REQUIRED ACTION >> From the material below, list every line containing "Also".

______________________________

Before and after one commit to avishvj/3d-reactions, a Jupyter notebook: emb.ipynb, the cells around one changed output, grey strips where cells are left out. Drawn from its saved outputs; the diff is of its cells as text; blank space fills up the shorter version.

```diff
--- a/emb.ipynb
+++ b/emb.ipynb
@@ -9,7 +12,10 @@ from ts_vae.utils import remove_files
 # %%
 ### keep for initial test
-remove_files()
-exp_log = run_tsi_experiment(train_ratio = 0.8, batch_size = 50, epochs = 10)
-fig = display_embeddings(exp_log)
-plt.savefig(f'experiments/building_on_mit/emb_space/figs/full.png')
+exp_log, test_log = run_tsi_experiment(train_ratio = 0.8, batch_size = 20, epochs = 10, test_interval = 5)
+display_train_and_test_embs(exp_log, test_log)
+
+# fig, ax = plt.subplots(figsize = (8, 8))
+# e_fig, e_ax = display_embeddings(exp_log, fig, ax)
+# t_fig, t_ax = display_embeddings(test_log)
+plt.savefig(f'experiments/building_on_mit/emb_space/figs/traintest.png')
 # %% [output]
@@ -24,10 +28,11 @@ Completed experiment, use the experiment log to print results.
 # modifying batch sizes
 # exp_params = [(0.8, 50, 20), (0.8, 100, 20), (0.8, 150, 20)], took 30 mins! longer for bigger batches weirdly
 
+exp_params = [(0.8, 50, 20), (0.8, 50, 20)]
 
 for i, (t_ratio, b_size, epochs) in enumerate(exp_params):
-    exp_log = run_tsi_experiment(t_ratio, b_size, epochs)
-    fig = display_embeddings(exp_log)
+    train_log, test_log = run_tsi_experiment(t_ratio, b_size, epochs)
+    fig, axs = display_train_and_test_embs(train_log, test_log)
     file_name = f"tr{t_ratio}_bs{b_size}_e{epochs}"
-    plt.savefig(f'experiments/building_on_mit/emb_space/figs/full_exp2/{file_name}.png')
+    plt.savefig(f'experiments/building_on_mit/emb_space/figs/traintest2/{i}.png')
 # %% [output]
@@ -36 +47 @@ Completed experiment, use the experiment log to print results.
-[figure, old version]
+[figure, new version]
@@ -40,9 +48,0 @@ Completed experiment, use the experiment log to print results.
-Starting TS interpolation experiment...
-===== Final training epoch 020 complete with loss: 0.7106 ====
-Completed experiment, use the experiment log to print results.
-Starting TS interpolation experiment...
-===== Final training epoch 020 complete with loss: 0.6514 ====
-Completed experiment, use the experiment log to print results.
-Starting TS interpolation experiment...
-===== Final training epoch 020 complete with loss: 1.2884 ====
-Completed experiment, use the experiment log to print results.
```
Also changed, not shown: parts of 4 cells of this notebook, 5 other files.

______________________________

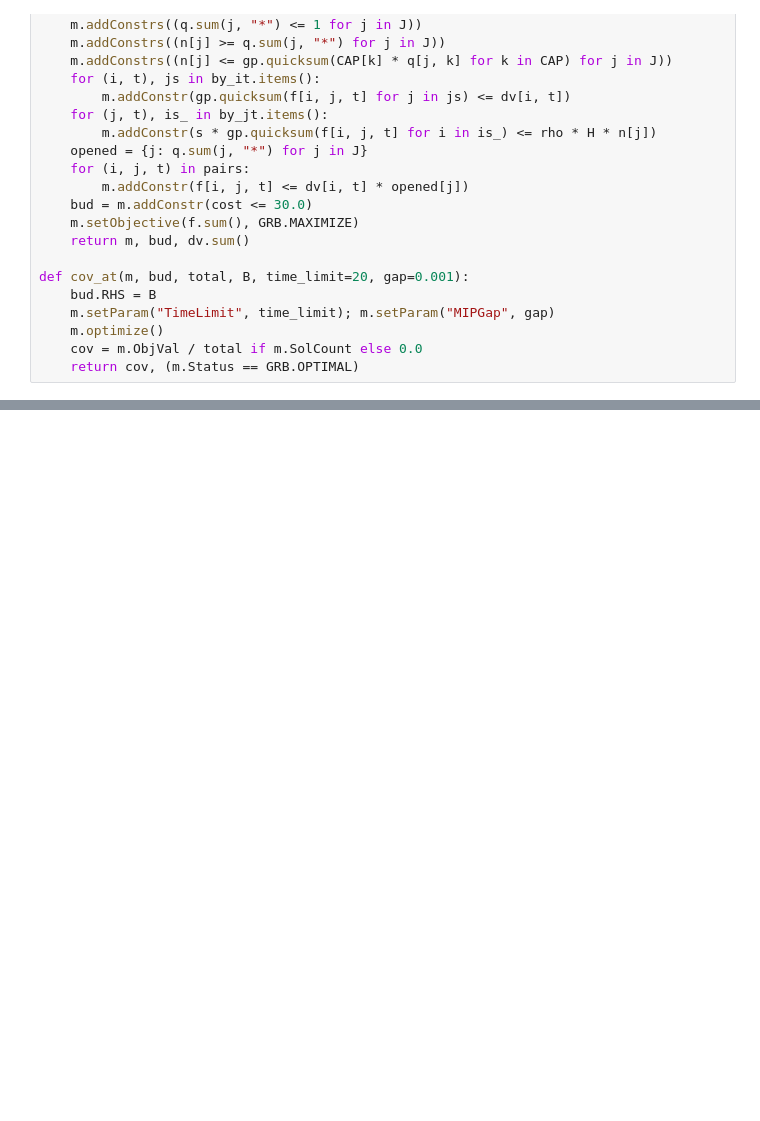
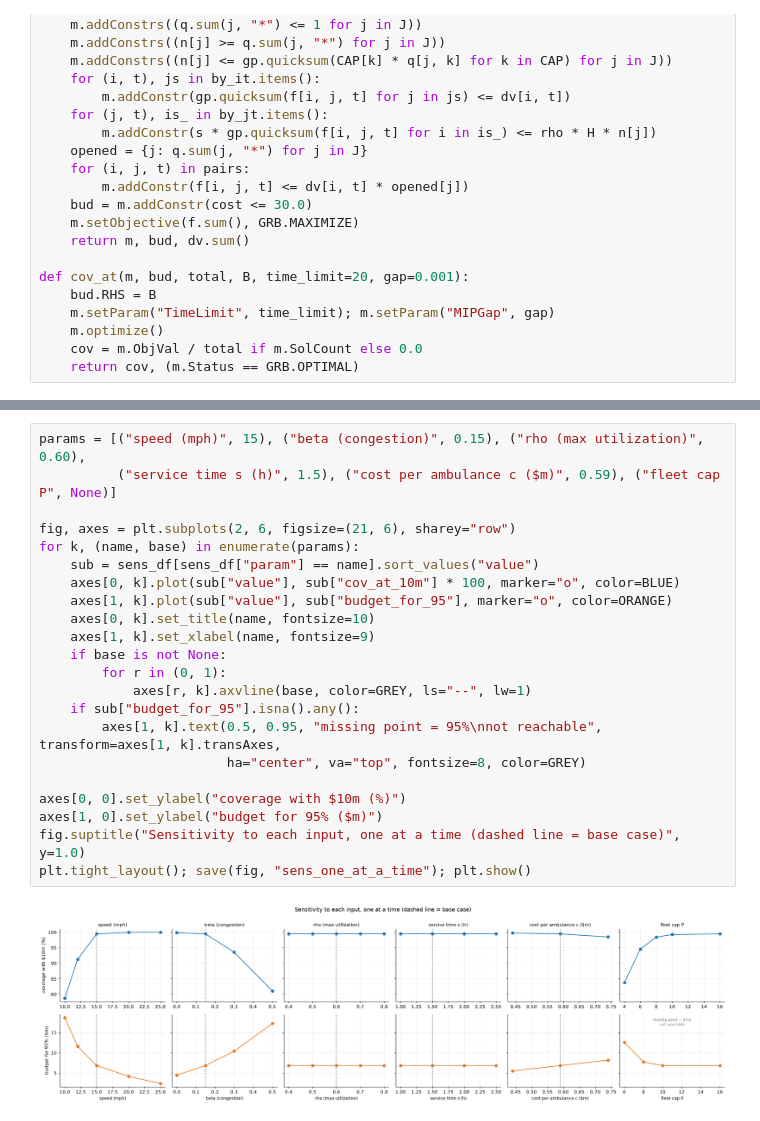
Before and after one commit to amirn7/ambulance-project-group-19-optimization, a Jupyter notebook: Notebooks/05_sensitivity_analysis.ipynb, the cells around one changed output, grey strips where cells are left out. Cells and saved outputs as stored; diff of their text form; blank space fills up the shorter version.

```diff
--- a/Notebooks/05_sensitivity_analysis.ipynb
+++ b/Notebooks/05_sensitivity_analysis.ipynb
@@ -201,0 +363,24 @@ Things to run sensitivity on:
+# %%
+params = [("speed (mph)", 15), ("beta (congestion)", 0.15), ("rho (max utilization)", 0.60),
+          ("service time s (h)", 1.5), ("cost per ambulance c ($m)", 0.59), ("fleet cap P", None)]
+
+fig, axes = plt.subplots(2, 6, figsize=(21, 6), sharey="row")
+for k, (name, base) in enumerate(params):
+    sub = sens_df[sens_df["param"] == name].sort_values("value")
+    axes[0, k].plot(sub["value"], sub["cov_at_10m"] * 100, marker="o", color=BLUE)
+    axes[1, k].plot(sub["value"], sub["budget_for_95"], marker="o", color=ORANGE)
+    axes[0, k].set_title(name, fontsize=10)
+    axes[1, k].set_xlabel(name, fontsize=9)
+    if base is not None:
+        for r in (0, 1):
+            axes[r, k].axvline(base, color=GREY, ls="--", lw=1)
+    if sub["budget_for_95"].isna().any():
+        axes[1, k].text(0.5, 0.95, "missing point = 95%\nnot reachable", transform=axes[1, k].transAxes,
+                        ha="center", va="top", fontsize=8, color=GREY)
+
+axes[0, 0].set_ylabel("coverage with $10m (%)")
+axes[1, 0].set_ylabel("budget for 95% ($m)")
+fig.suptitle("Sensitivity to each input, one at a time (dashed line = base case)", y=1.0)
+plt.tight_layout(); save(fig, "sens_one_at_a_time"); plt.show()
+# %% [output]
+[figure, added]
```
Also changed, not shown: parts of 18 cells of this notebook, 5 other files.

______________________________

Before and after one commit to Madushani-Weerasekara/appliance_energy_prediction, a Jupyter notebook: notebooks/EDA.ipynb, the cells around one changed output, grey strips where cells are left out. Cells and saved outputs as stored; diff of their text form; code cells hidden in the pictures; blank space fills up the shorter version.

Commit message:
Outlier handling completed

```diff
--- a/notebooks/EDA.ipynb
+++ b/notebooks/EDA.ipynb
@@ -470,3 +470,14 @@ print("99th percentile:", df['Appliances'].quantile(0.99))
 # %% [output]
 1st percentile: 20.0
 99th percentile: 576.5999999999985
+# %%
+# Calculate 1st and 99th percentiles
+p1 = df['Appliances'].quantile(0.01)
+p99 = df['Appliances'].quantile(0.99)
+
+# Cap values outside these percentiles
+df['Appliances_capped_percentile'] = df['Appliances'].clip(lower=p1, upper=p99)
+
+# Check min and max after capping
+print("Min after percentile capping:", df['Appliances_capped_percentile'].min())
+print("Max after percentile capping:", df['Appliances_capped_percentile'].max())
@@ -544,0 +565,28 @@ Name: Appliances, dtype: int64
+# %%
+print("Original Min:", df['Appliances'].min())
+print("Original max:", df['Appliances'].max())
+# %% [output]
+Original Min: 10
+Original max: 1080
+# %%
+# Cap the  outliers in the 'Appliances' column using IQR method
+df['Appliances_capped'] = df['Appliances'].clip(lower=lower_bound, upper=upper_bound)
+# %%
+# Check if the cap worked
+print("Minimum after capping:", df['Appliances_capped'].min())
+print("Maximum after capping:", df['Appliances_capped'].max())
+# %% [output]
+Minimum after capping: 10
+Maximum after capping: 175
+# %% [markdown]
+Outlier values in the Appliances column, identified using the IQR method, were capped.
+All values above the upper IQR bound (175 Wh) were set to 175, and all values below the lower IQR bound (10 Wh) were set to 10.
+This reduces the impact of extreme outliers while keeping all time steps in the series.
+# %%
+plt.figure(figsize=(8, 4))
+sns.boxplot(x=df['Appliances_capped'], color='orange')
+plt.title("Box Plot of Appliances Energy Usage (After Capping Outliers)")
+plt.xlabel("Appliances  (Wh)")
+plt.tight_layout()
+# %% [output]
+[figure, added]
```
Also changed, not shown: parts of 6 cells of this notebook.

______________________________

TASK OUTPUT >>
Also changed, not shown: parts of 4 cells of this notebook, 5 other files.
Also changed, not shown: parts of 18 cells of this notebook, 5 other files.
Also changed, not shown: parts of 6 cells of this notebook.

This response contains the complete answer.